> **TASK PROMPT**
Every line of the material that includes the word "usage" is to be shown.
====================
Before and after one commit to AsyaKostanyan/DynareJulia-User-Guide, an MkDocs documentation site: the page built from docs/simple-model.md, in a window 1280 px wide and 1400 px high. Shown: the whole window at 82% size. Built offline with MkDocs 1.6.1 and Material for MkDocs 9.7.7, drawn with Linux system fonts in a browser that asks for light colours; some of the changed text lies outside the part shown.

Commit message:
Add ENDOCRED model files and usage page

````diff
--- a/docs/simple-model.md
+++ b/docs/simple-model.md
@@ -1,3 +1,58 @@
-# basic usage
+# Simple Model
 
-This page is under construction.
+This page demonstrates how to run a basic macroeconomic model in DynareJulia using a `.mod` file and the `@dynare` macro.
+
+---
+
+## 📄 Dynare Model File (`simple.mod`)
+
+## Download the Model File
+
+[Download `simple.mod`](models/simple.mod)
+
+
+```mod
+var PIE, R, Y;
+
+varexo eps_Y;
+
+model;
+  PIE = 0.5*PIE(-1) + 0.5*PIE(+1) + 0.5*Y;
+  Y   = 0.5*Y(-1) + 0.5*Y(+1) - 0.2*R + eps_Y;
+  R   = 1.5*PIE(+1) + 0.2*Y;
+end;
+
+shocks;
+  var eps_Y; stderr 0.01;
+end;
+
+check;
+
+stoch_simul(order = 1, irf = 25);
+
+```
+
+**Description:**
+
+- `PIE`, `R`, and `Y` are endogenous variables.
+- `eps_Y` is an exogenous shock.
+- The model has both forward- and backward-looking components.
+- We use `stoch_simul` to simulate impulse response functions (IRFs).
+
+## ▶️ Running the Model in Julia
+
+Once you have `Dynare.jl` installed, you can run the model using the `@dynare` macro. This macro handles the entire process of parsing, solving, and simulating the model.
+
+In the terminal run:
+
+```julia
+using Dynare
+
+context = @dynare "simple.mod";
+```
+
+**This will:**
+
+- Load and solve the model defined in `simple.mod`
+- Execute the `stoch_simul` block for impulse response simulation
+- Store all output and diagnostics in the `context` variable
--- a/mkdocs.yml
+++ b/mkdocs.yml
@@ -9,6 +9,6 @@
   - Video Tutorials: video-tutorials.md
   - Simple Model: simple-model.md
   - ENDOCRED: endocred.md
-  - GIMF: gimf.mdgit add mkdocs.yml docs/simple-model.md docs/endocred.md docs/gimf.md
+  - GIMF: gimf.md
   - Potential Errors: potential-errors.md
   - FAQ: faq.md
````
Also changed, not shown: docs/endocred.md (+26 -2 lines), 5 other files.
====================
> **OUTPUT BELOW**
Add ENDOCRED model files and usage page
-# basic usage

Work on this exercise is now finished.